**Work to be completed**
Respond with nothing but the number of lines in this data that include the word "flex".

**Study material**
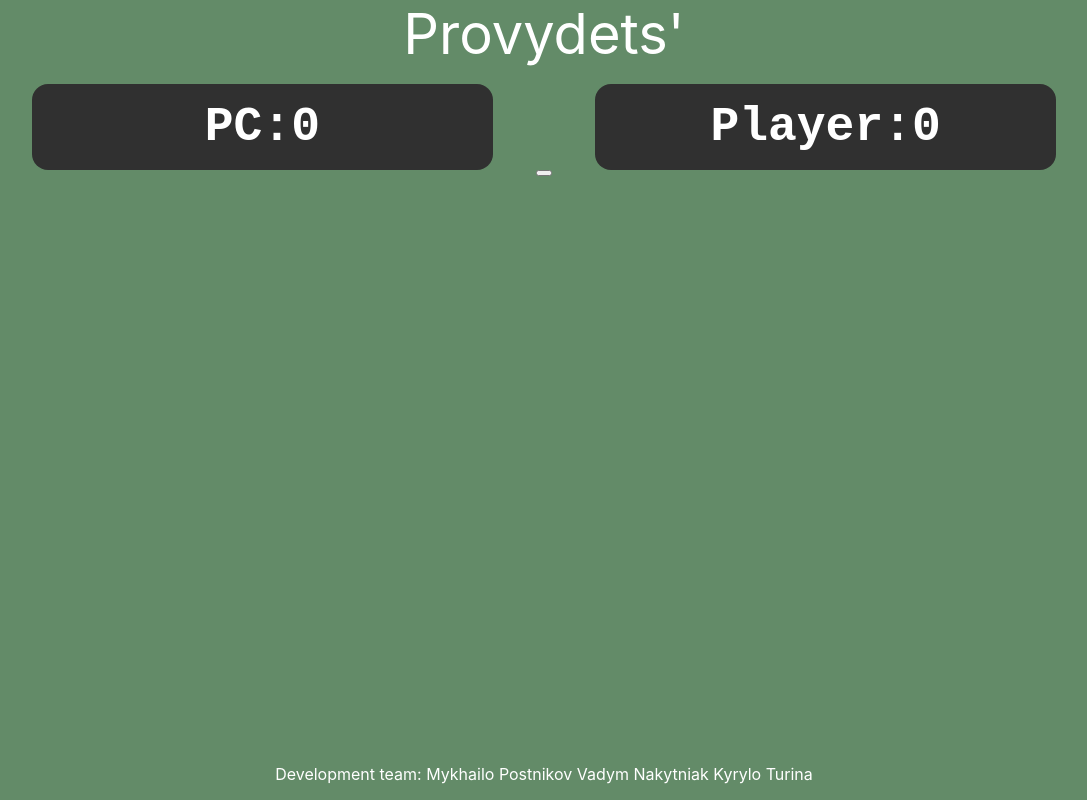
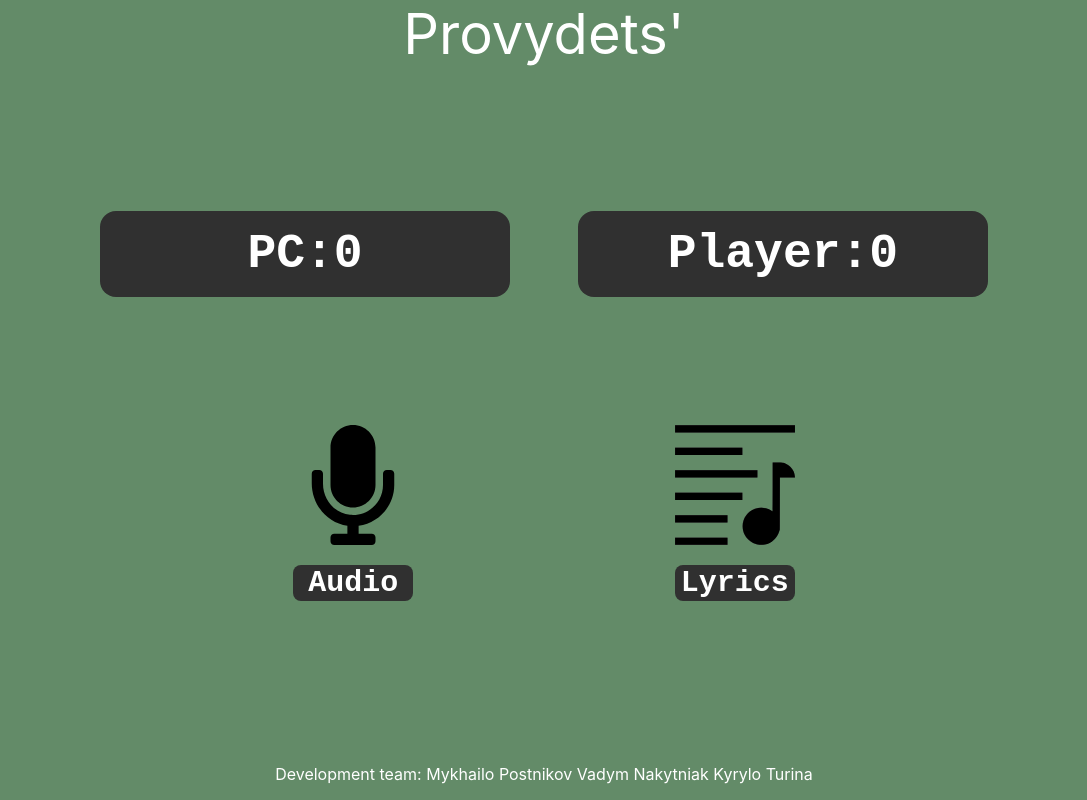
Before and after one commit to mikharkiv/provydets, a React (Create React App) app: page / in a window 1280 px wide. Shown: the whole page, without its empty margins (96-1183 px from the left). Built offline with nearby package versions, Linux system fonts and the light colour scheme.

Commit message:
Added lyrics and mic icons

```diff
--- a/src/App.css
+++ b/src/App.css
@@ -17,6 +17,9 @@
 .App-body {
   flex-grow: 1;
   width: 80%;
+  display: flex;
+  flex-direction: column;
+  justify-content: space-evenly;
 }
 
 .App-footer {
@@ -27,23 +30,47 @@
   display: flex;
   flex-direction: row;
   flex-wrap: nowrap;
-  justify-content: space-between;
+  justify-content: space-evenly;
 }
 
 .score {
-  background-color: rgb(48, 48, 48);
+  background-color: #303030;
   font-size: calc(6vmin);
   font-family: "Courier New";
   font-weight: 600;
   text-align: center;
   border-radius: 2vmin;
   padding: 2vmin;
-  width: 45%;
+  width: 40%;
   box-sizing: border-box;
 }
 
 .input {
   display: flex;
+  flex-direction: row;
+  align-items: center;
+  justify-content: space-evenly;
+}
+
+.mic, .lyrics {
+  width: 15vmin;
+  box-sizing: border-box;
+}
+
+.listen, .type {
+  display: flex;
   flex-direction: column;
   align-items: center;
 }
+
+.listen-button {
+  width: 100%;
+  margin: 20px 0px;
+  font-family: "Courier New";
+  font-weight: 600;
+  font-size: calc(14px + 2vmin);
+  color: #fff;
+  border: none;
+  border-radius: 1vmin;
+  background-color: #303030;
+}
--- a/src/Body.js
+++ b/src/Body.js
@@ -1,16 +1,16 @@
 import React from 'react';
 
 function Body() {
-  return(
+  return (
     <section className="App-body">
-      <Scoreboard/>
-      <Inputs/>
+      <Scoreboard />
+      <Inputs />
     </section>
   );
 }
 
 function Scoreboard() {
-  return(
+  return (
     <div className="scoreboard">
       <Score name="PC" score="0"></Score>
       <Score name="Player" score="0"></Score>
@@ -19,22 +19,36 @@ function Scoreboard() {
 }
 
 function Inputs() {
-  return(
+  return (
     <div className="input">
       <Listen/>
+      <Type/>
     </div>
   )
 }
 
 function Listen() {
-  return(
-    <button className="listen">
-
-    </button>
+  return (
+    <div className="listen">
+      <img src="./res/mic.svg" className="mic"></img>
+      <button className="listen-button">
+        Audio
+      </button>
+    </div>
+  )
+}
+function Type() {
+  return (
+    <div className="type">
+      <img src="./res/lyrics.svg" className="lyrics"></img>
+      <button className="listen-button">
+        Lyrics
+      </button>
+    </div>
   )
 }
 
-class Score extends React.Component{
+class Score extends React.Component {
   constructor(props) {
     super(props)
     this.state = {
```
Also changed, not shown: public/res/lyrics.svg (added), public/res/mic.svg (added).
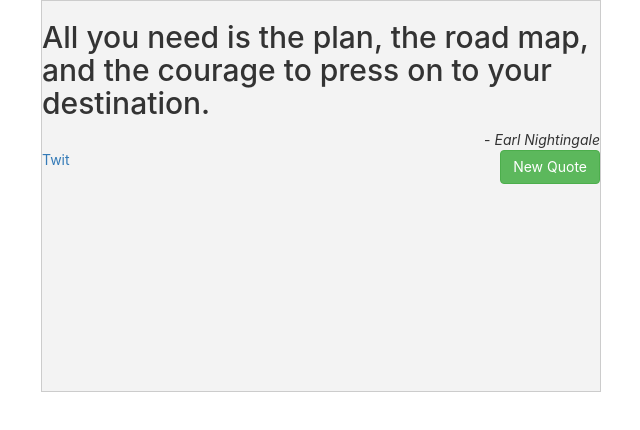
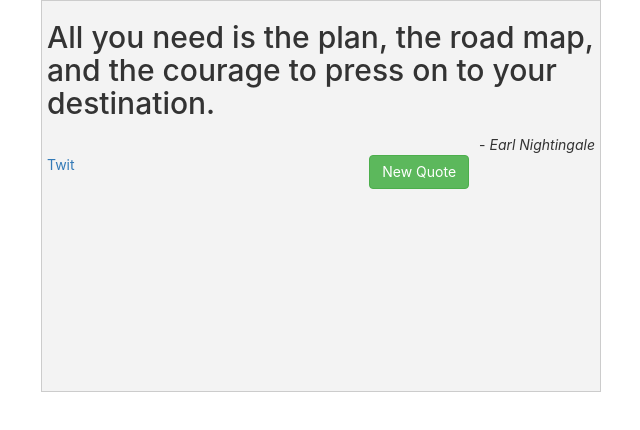
Before and after one commit to DzmitryUr/quotes, a React (Create React App) app: page / in a window 1280 px wide. Shown: the top 430 px of the page, without its empty margins (319-959 px from the left). Built offline with nearby package versions, Linux system fonts and the light colour scheme.

Commit message:
fix styles, remove unused code

```diff
--- a/src/App.css
+++ b/src/App.css
@@ -5,3 +5,7 @@
     border: 1px solid #ccc;
     background-color: #f3f3f3;
 }
+
+.margin-5 {
+    margin: 5px;
+}
--- a/src/App.js
+++ b/src/App.js
@@ -1,5 +1,4 @@
 import React, { Component } from 'react';
-import logo from './logo.svg';
 import './App.css';
 import { Button } from 'react-bootstrap';
 import quotes from './quotes.js';
@@ -27,19 +26,19 @@ class App extends Component {
     return (
       <div id="quote-box">
       <div>
-        <div id="text">
+        <div id="text" className="margin-5">
           <h2>{this.state.quote}</h2>
         </div>
-        <div id="author" className="pull-right">
+        <div id="author" className="pull-right margin-5">
           - <i>{this.state.author}</i>
         </div>
       </div>
       <br/>
       <div>
-        <div className="pull-left">
+        <div className="pull-left margin-5">
           <a href="http://twitter.com/intent/tweet" id="tweet-quote">Twit</a>
         </div>
-        <div className="pull-right">
+        <div className="pull-right margin-5">
           <Button bsStyle="success" id="new-quote" onClick={this.handleClick}>
             New Quote
           </Button>
```
Also changed, not shown: src/logo.svg (deleted).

**Final answer**
10